─── MATERIAL SUPPLIED ───

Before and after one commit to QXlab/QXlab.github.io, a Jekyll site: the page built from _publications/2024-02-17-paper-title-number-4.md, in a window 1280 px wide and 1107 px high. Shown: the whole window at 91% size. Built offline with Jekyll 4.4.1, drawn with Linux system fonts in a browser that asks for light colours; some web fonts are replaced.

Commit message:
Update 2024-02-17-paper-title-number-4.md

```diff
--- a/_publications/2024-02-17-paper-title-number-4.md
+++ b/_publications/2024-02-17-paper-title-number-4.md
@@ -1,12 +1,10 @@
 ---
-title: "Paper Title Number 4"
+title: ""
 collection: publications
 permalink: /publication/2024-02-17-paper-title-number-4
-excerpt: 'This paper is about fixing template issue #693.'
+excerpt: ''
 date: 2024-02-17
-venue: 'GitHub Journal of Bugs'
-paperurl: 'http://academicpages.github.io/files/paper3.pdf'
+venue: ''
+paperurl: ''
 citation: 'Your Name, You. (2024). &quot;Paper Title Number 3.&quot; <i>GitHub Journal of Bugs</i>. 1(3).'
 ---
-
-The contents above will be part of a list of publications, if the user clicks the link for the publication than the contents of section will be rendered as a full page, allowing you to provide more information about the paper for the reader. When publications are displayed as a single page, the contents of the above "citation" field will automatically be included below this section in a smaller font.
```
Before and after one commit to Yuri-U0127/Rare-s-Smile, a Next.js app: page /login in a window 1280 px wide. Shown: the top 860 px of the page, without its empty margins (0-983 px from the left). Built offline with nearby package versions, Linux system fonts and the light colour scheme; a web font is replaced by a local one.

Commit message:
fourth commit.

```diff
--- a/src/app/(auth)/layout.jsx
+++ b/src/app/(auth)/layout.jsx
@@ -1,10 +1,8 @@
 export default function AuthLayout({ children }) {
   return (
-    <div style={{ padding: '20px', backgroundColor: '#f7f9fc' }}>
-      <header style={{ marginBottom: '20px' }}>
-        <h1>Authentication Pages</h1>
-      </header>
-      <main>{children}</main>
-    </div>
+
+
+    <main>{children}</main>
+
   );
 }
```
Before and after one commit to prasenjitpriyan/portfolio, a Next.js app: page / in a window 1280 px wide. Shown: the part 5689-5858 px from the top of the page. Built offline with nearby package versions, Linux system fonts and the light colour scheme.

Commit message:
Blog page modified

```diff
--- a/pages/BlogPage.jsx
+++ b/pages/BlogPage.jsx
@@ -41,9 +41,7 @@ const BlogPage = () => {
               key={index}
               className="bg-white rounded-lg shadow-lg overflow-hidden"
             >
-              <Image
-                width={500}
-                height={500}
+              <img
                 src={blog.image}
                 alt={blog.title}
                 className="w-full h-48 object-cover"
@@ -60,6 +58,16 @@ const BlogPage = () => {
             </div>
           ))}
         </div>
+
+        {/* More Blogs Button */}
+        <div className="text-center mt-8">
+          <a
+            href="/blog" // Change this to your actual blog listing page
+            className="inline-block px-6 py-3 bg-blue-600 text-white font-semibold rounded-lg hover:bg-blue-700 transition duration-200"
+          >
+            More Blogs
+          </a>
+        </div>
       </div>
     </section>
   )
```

───

**EXERCISE**
Write each record above out again exactly as it reads.

**ANSWER TO THIS PROBLEM**
Before and after one commit to QXlab/QXlab.github.io, a Jekyll site: the page built from _publications/2024-02-17-paper-title-number-4.md, in a window 1280 px wide and 1107 px high. Shown: the whole window at 91% size. Built offline with Jekyll 4.4.1, drawn with Linux system fonts in a browser that asks for light colours; some web fonts are replaced.

Commit message:
Update 2024-02-17-paper-title-number-4.md

```diff
--- a/_publications/2024-02-17-paper-title-number-4.md
+++ b/_publications/2024-02-17-paper-title-number-4.md
@@ -1,12 +1,10 @@
 ---
-title: "Paper Title Number 4"
+title: ""
 collection: publications
 permalink: /publication/2024-02-17-paper-title-number-4
-excerpt: 'This paper is about fixing template issue #693.'
+excerpt: ''
 date: 2024-02-17
-venue: 'GitHub Journal of Bugs'
-paperurl: 'http://academicpages.github.io/files/paper3.pdf'
+venue: ''
+paperurl: ''
 citation: 'Your Name, You. (2024). &quot;Paper Title Number 3.&quot; <i>GitHub Journal of Bugs</i>. 1(3).'
 ---
-
-The contents above will be part of a list of publications, if the user clicks the link for the publication than the contents of section will be rendered as a full page, allowing you to provide more information about the paper for the reader. When publications are displayed as a single page, the contents of the above "citation" field will automatically be included below this section in a smaller font.
```
Before and after one commit to Yuri-U0127/Rare-s-Smile, a Next.js app: page /login in a window 1280 px wide. Shown: the top 860 px of the page, without its empty margins (0-983 px from the left). Built offline with nearby package versions, Linux system fonts and the light colour scheme; a web font is replaced by a local one.

Commit message:
fourth commit.

```diff
--- a/src/app/(auth)/layout.jsx
+++ b/src/app/(auth)/layout.jsx
@@ -1,10 +1,8 @@
 export default function AuthLayout({ children }) {
   return (
-    <div style={{ padding: '20px', backgroundColor: '#f7f9fc' }}>
-      <header style={{ marginBottom: '20px' }}>
-        <h1>Authentication Pages</h1>
-      </header>
-      <main>{children}</main>
-    </div>
+
+
+    <main>{children}</main>
+
   );
 }
```
Before and after one commit to prasenjitpriyan/portfolio, a Next.js app: page / in a window 1280 px wide. Shown: the part 5689-5858 px from the top of the page. Built offline with nearby package versions, Linux system fonts and the light colour scheme.

Commit message:
Blog page modified

```diff
--- a/pages/BlogPage.jsx
+++ b/pages/BlogPage.jsx
@@ -41,9 +41,7 @@ const BlogPage = () => {
               key={index}
               className="bg-white rounded-lg shadow-lg overflow-hidden"
             >
-              <Image
-                width={500}
-                height={500}
+              <img
                 src={blog.image}
                 alt={blog.title}
                 className="w-full h-48 object-cover"
@@ -60,6 +58,16 @@ const BlogPage = () => {
             </div>
           ))}
         </div>
+
+        {/* More Blogs Button */}
+        <div className="text-center mt-8">
+          <a
+            href="/blog" // Change this to your actual blog listing page
+            className="inline-block px-6 py-3 bg-blue-600 text-white font-semibold rounded-lg hover:bg-blue-700 transition duration-200"
+          >
+            More Blogs
+          </a>
+        </div>
       </div>
     </section>
   )
```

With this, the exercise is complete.